Politics

In appointing Democratic Rep. John Tilley as secretary of the Justice and Public Protection Cabinet, Gov. Matt Bevin simultaneously gained a knowledgeable mind in his cabinet and delivered a surgical strike at Democrats.

Tilley was of one of the Democrats’ most influential policymakers in the state House.

The move on Thursday also reduces Democrats’ House majority for the upcoming legislative session to 52 of 97 seats. A total of three seats will soon be empty.

Republicans have made a goal of flipping the House, which is the last Democratic-controlled legislative chamber in the South.

The top Democrat in the Kentucky state legislature reacted angrily to the departure of Tilley and the party-switch by another House Democrat.

At least six House Democrats have told Speaker Greg Stumbo they’ve been approached by Republicans urging them to switch their party affiliation, he said.

“They want to know what we want, what’s our price?” Stumbo said, adding that promises of appointments, campaign contributions and jobs for family members have been put on the table.

“There will be takers, we’ve seen that,” he said. “That’s true all throughout our society. There are those who don’t have the character. We see them every day, I see them in the court of justice. We call them criminals.”

A Bevin spokeswoman did not return a request for comment.

Rumors of Democrats switching parties or being lured away by lucrative jobs have swirled around Frankfort since the Republican Bevin was elected last month. The only official defection so far is Louisville Rep. Denny Butler, who became a Republican in the wake of Bevin’s victory over Attorney General Jack Conway in the November election.

Butler said he’ll run again in 2016 — as a Republican.

With Republican control of the governor’s mansion and Senate, the Democratic majority in the House is all that stands in the way of Republicans having total control of the state Capitol.

Stumbo, a Democrat from Prestonsburg, said Bevin’s appointment of Tilley sets a “terrible precedent” for his incoming administration.

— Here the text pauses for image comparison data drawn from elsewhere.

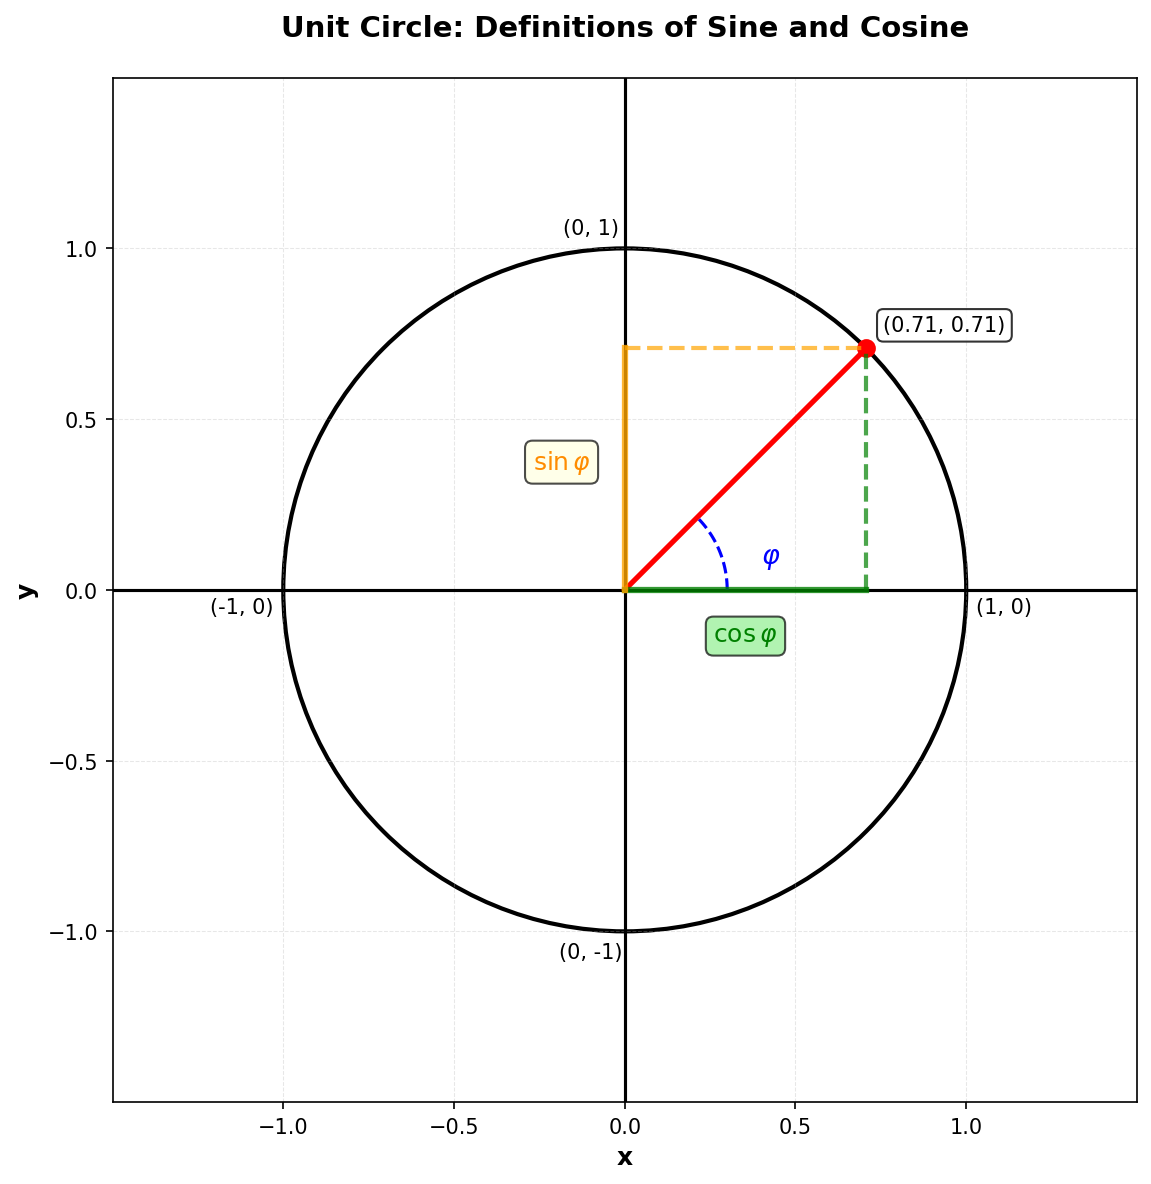
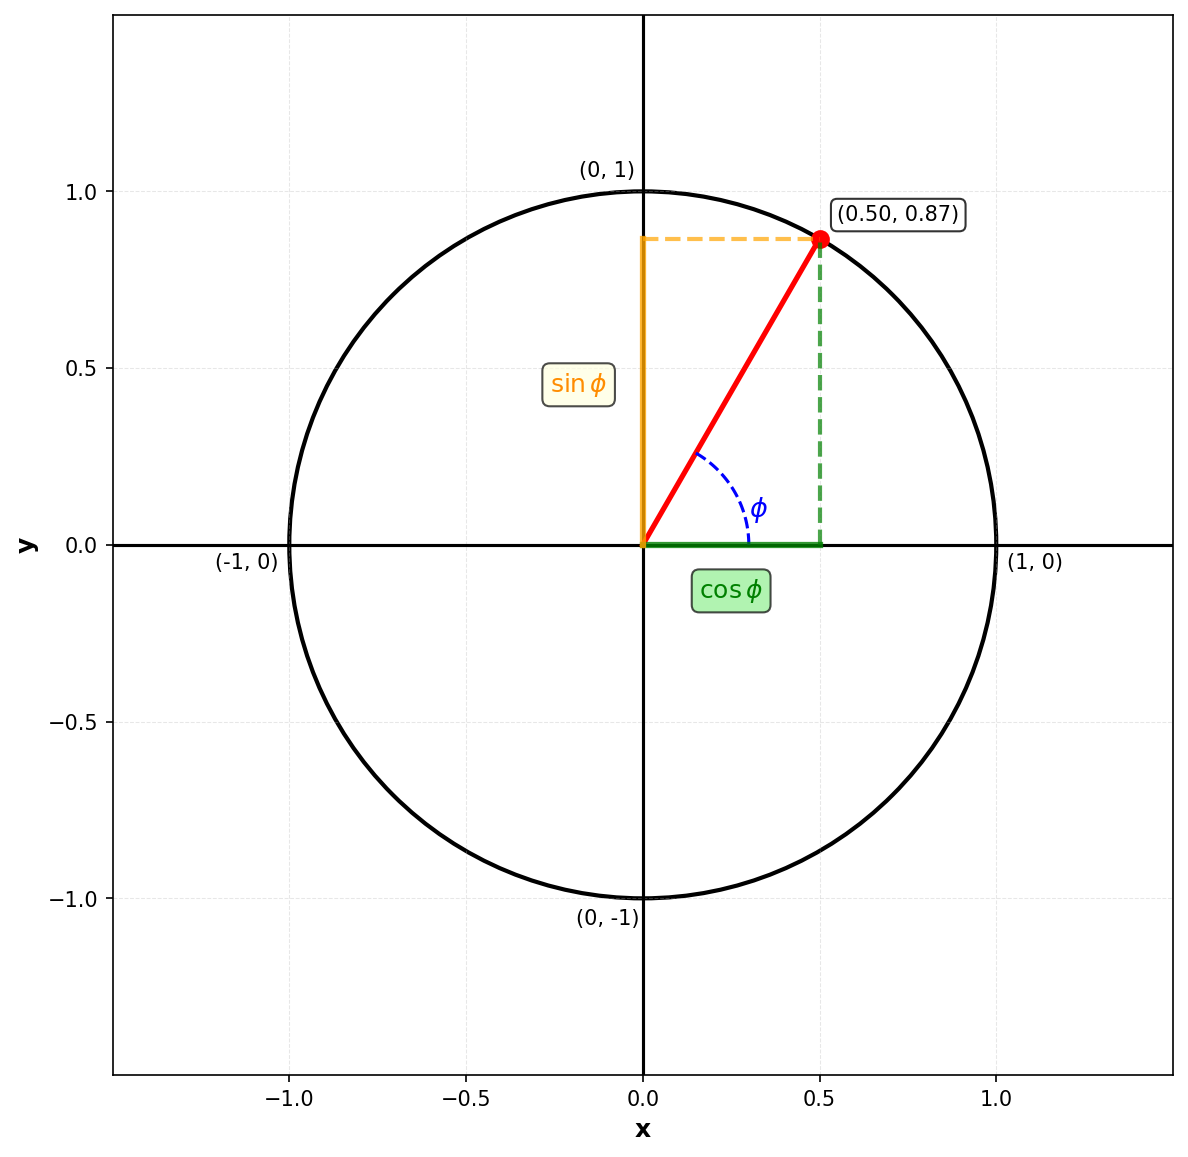
Tweaked unit circle diagram

diff --git a/resources/unit_circle.py b/resources/unit_circle.py
@@ -20,14 +20,13 @@ ax.axvline(x=0, color='k', linewidth=1.5)
 # Add axis labels
 ax.set_xlabel('x', fontsize=12, fontweight='bold')
 ax.set_ylabel('y', fontsize=12, fontweight='bold')
-ax.set_title('Unit Circle: Definitions of Sine and Cosine', fontsize=14, fontweight='bold', pad=20)
 
 # Draw unit circle
 circle = patches.Circle((0, 0), 1, linewidth=2, edgecolor='black', facecolor='none')
 ax.add_patch(circle)
 
-# Angle φ = 45 degrees = π/4 radians
-phi = np.pi / 4
+# Angle φ = 60 degrees = π/3 radians
+phi = np.pi / 3
 x = np.cos(phi)
 y = np.sin(phi)
 
@@ -39,18 +38,18 @@ ax.plot(x, y, 'ro', markersize=8)
 arc_angles = np.linspace(0, phi, 50)
 arc_r = 0.3
 ax.plot(arc_r * np.cos(arc_angles), arc_r * np.sin(arc_angles), 'b--', linewidth=1.5)
-ax.text(0.4, 0.08, r'$\varphi$', fontsize=13, color='blue', fontweight='bold')
+ax.text(0.3, 0.08, r'$\phi$', fontsize=13, color='blue', fontweight='bold')
 
 # Draw cos φ projection (horizontal)
 ax.plot([x, x], [0, y], 'g--', linewidth=2, alpha=0.7)
 ax.plot([0, x], [0, 0], 'g-', linewidth=3, alpha=0.8)
-ax.text(x/2, -0.15, r'$\cos \varphi$', fontsize=12, color='green', fontweight='bold', 
+ax.text(x/2, -0.15, r'$\cos \phi$', fontsize=12, color='green', fontweight='bold', 
         ha='center', bbox=dict(boxstyle='round', facecolor='lightgreen', alpha=0.7))
 
 # Draw sin φ projection (vertical)
 ax.plot([0, 0], [0, y], 'orange', linewidth=3, alpha=0.8)
 ax.plot([0, x], [y, y], color='orange', linestyle='--', linewidth=2, alpha=0.7)
-ax.text(-0.1, y/2, r'$\sin \varphi$', fontsize=12, color='darkorange', fontweight='bold',
+ax.text(-0.1, y/2, r'$\sin \phi$', fontsize=12, color='darkorange', fontweight='bold',
         ha='right', bbox=dict(boxstyle='round', facecolor='lightyellow', alpha=0.7))
 
 # Label the point on the circle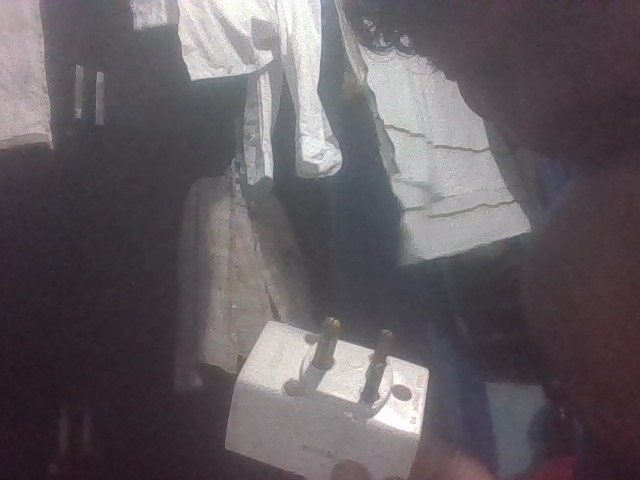
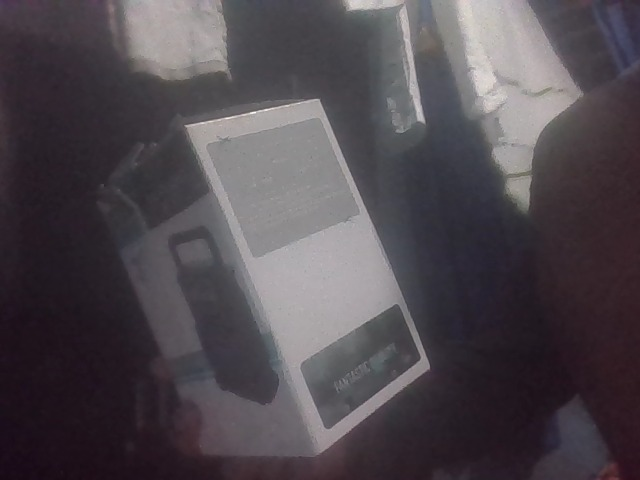
Created Dashboard

diff --git a/templates/dashboard.html b/templates/dashboard.html
@@ -1,0 +1,81 @@
+<!DOCTYPE html>
+<html>
+<head>
+    <title>Waste Detection Dashboard</title>
+
+    <style>
+
+        body{
+            font-family: Arial, sans-serif;
+            margin:30px;
+        }
+
+        h1{
+            text-align:center;
+        }
+
+        table{
+            width:100%;
+            border-collapse:collapse;
+        }
+
+        th, td{
+            border:1px solid #000;
+            padding:10px;
+            text-align:center;
+        }
+
+        th{
+            background:#f2f2f2;
+        }
+
+        img{
+            width:120px;
+            height:auto;
+        }
+
+    </style>
+</head>
+<body>
+
+<h1>Waste Detection Dashboard</h1>
+
+<table>
+
+<tr>
+    <th>ID</th>
+    <th>Detected Image</th>
+    <th>Category</th>
+    <th>Confidence</th>
+    <th>Date & Time</th>
+</tr>
+
+{% for row in detections %}
+
+<tr>
+
+    <td>{{ row[0] }}</td>
+
+    <td>
+        <img
+        src="{{ url_for('static',
+        filename='detections/' + row[1]) }}"
+        alt="Detection Image">
+    </td>
+
+    <td>{{ row[2] }}</td>
+
+    <td>
+        {{ "%.2f"|format(row[3] * 100) }}%
+    </td>
+
+    <td>{{ row[4] }}</td>
+
+</tr>
+
+{% endfor %}
+
+</table>
+
+</body>
+</html>

diff --git a/app.py b/app.py
@@ -1,18 +1,61 @@
 from flask import Flask, render_template, request, send_file
 from ultralytics import YOLO
+from datetime import datetime
+import sqlite3
 import os
 import shutil
+import uuid
 
 app = Flask(__name__)
 
-# Load model
+# Load YOLO model
 model = YOLO("best.pt")
 
 UPLOAD_FOLDER = "uploads"
 RESULT_FOLDER = "results"
+STATIC_DETECTION_FOLDER = os.path.join(
+    "static",
+    "detections"
+)
 
 os.makedirs(UPLOAD_FOLDER, exist_ok=True)
 os.makedirs(RESULT_FOLDER, exist_ok=True)
+os.makedirs(STATIC_DETECTION_FOLDER, exist_ok=True)
+
+
+def save_detection(
+    image_name,
+    category,
+    confidence
+):
+
+    conn = sqlite3.connect("waste.db")
+
+    cursor = conn.cursor()
+
+    cursor.execute(
+        """
+        INSERT INTO detections
+        (
+            image_name,
+            category,
+            confidence,
+            timestamp
+        )
+        VALUES (?, ?, ?, ?)
+        """,
+        (
+            image_name,
+            category,
+            confidence,
+            datetime.now().strftime(
+                "%Y-%m-%d %H:%M:%S"
+            )
+        )
+    )
+
+    conn.commit()
+    conn.close()
 
 
 @app.route("/")
@@ -23,7 +66,6 @@ def home():
 @app.route("/upload", methods=["POST"])
 def upload():
 
-    # Save captured image
     image_path = os.path.join(
         UPLOAD_FOLDER,
         "captured.jpg"
@@ -38,16 +80,23 @@ def upload():
         save=True
     )
 
-    # YOLO output folder
-    predict_folder = str(results[0].save_dir)
+    predict_folder = str(
+        results[0].save_dir
+    )
 
-    print("YOLO SAVE DIR:", predict_folder)
-
-    # Find image file created by YOLO
     detected_image = None
 
-    for file in os.listdir(predict_folder):
-        if file.lower().endswith((".jpg", ".jpeg", ".png")):
+    for file in os.listdir(
+        predict_folder
+    ):
+
+        if file.lower().endswith(
+            (
+                ".jpg",
+                ".jpeg",
+                ".png"
+            )
+        ):
             detected_image = os.path.join(
                 predict_folder,
                 file
@@ -55,9 +104,27 @@ def upload():
             break
 
     if detected_image is None:
-        return "No detection image found!", 500
+        return (
+            "No detection image found",
+            500
+        )
 
-    # Copy to fixed location
+    # Unique image name
+    image_name = (
+        str(uuid.uuid4()) + ".jpg"
+    )
+
+    dashboard_image = os.path.join(
+        STATIC_DETECTION_FOLDER,
+        image_name
+    )
+
+    shutil.copy(
+        detected_image,
+        dashboard_image
+    )
+
+    # Latest result image
     final_output = os.path.join(
         RESULT_FOLDER,
         "detected.jpg"
@@ -67,6 +134,27 @@ def upload():
         detected_image,
         final_output
     )
+
+    # Save detections to DB
+    for box in results[0].boxes:
+
+        class_id = int(
+            box.cls[0]
+        )
+
+        category = model.names[
+            class_id
+        ]
+
+        confidence = float(
+            box.conf[0]
+        )
+
+        save_detection(
+            image_name,
+            category,
+            confidence
+        )
 
     return "Detection Complete"
 
@@ -79,13 +167,42 @@ def result():
         "detected.jpg"
     )
 
-    if os.path.exists(result_path):
+    if os.path.exists(
+        result_path
+    ):
         return send_file(
             result_path,
             mimetype="image/jpeg"
         )
 
-    return "No result available yet."
+    return "No result available"
+
+
[email redacted]("/dashboard")
+def dashboard():
+
+    conn = sqlite3.connect(
+        "waste.db"
+    )
+
+    cursor = conn.cursor()
+
+    cursor.execute(
+        """
+        SELECT *
+        FROM detections
+        ORDER BY id DESC
+        """
+    )
+
+    detections = cursor.fetchall()
+
+    conn.close()
+
+    return render_template(
+        "dashboard.html",
+        detections=detections
+    )
 
 
 if __name__ == "__main__":

diff --git a/recreate_db.py b/recreate_db.py
@@ -1,0 +1,21 @@
+import sqlite3
+
+conn = sqlite3.connect("waste.db")
+cursor = conn.cursor()
+
+cursor.execute("DROP TABLE IF EXISTS detections")
+
+cursor.execute("""
+CREATE TABLE detections (
+    id INTEGER PRIMARY KEY AUTOINCREMENT,
+    image_name TEXT,
+    category TEXT,
+    confidence REAL,
+    timestamp TEXT
+)
+""")
+
+conn.commit()
+conn.close()
+
+print("Database recreated")

diff --git a/create_db.py b/create_db.py
@@ -1,0 +1,19 @@
+import sqlite3
+
+conn = sqlite3.connect("waste.db")
+
+cursor = conn.cursor()
+
+cursor.execute("""
+CREATE TABLE IF NOT EXISTS detections (
+    id INTEGER PRIMARY KEY AUTOINCREMENT,
+    category TEXT,
+    confidence REAL,
+    timestamp TEXT
+)
+""")
+
+conn.commit()
+conn.close()
+
+print("Database created successfully")

diff --git a/view_db.py b/view_db.py
@@ -1,0 +1,16 @@
+import sqlite3
+
+conn = sqlite3.connect("waste.db")
+
+cursor = conn.cursor()
+
+cursor.execute(
+    "SELECT * FROM detections"
+)
+
+rows = cursor.fetchall()
+
+for row in rows:
+    print(row)
+
+conn.close()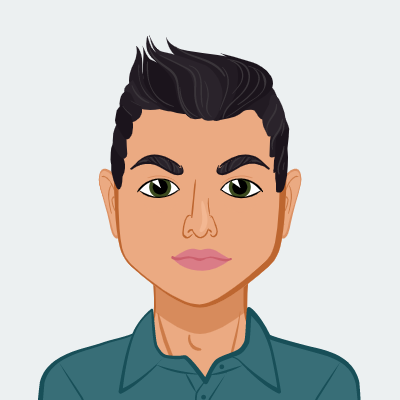
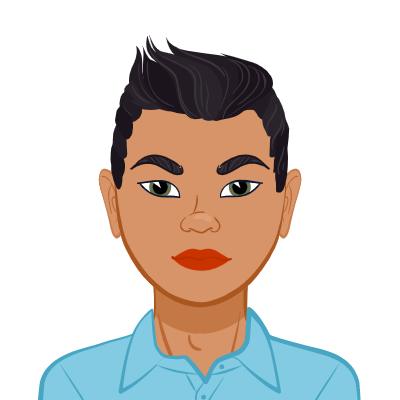
cambiada la foto de matias en nosotros

Changed region(s): [[0.24, 0.27, 0.75, 0.78], [0.09, 0.75, 0.9, 1.0]]

diff --git a/src/css/nosotros.css b/src/css/nosotros.css
@@ -41,7 +41,6 @@
 
   .titulo {
     font-size: 40px;
-    margin-right: -500px;
   }
   .nombreCompañero {
     font-size: 38px;
@@ -59,17 +58,15 @@
 @media (min-width: 320px) and (max-width: 740px) {
   .titulo {
     font-size: 30px;
-    margin-left: -300px;
-
   }
 
   .nosotros {
-    background-size: auto;
+    background-size: cover;
 
   }
   .titulo {
     font-size: 18px;
-    margin-right: 15px;
+    margin-right: 10px;
   }
   .nombreCompañero {
     font-size: 18px;

diff --git a/src/components/common/Nav.jsx b/src/components/common/Nav.jsx
@@ -1,10 +1,6 @@
 import { Button, Container, Nav, Navbar } from "react-bootstrap";
 import { Link, useNavigate } from "react-router-dom";
 import "../../css/navbar.css";
-import Container from 'react-bootstrap/Container';
-import Nav from 'react-bootstrap/Nav';
-import Navbar from 'react-bootstrap/Navbar';
-import { Link, NavLink } from "react-router-dom";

“I think it gives people the impression that their government is for sale, it’s for sale to the highest bidder,” said Stumbo, who also questioned Tilley’s character explicitly: “I thought John Tilley had more character than that.”

On Thursday, Republican Sen. Whitney Westerfield, lashed back at Stumbo on Twitter.

“Can’t believe the Speaker’s comments about [Tilley]. Complete disregard for John’s hard work, integrity and respected reputation,” Westerfield wrote.

Westerfield worked closely with Tilley on legislation to confront the state’s heroin problem during the last legislative session.

Democrats will have to defend Tilley’s seat in a special election on a date to be set by the governor.

Tilley represents a district that includes most of Hopkinsville, as well as parts of rural Christian and Trigg counties. He ran unopposed in the 2014 Democratic primary and in the general election that year.

According to the Secretary of State’s office, Democrats make up a great majority of registered voters in Christian County: 27,069 to 16,209 Republicans. Democrats have a slight advantage in predominantly rural Trigg County: 6,425 to 4,160 Republicans.

Two seats vacated by Republicans who won statewide races will also have to be filled during special elections. Those districts are represented by state Auditor-elect Mike Harmon of Danville and Agriculture Commissioner-elect Ryan Quarles of Georgetown. Stumbo said electing Democrats in those two districts will be a “tough sell” because of strong Republican registration numbers.

On Thursday, Republicans stayed quiet on the political ramifications of Tilley’s appointment, but praised his knowledge and willingness to work with members of both parties. Republican Minority Leader Jeff Hoover said “Gov. Bevin could not have made a better choice.”

“His bipartisan spirit in passing tough legislation has won him respect and admiration on both sides of the aisle; I can’t think of a better choice for secretary of the Justice Cabinet,” Hoover said.

Tilley was instrumental in passage of a comprehensive bill to address the state’s heroin problem during the General Assembly earlier this year. The law includes stiffer penalties for heroin traffickers, a “good Samaritan” clause that gives legal immunity to people who report overdoses, and a provision that allows local governments to set up needle exchanges.

In past legislative sessions, Tilley also spearheaded sentencing reform legislation.

Ryland Barton is the Managing Editor for Collaboratives.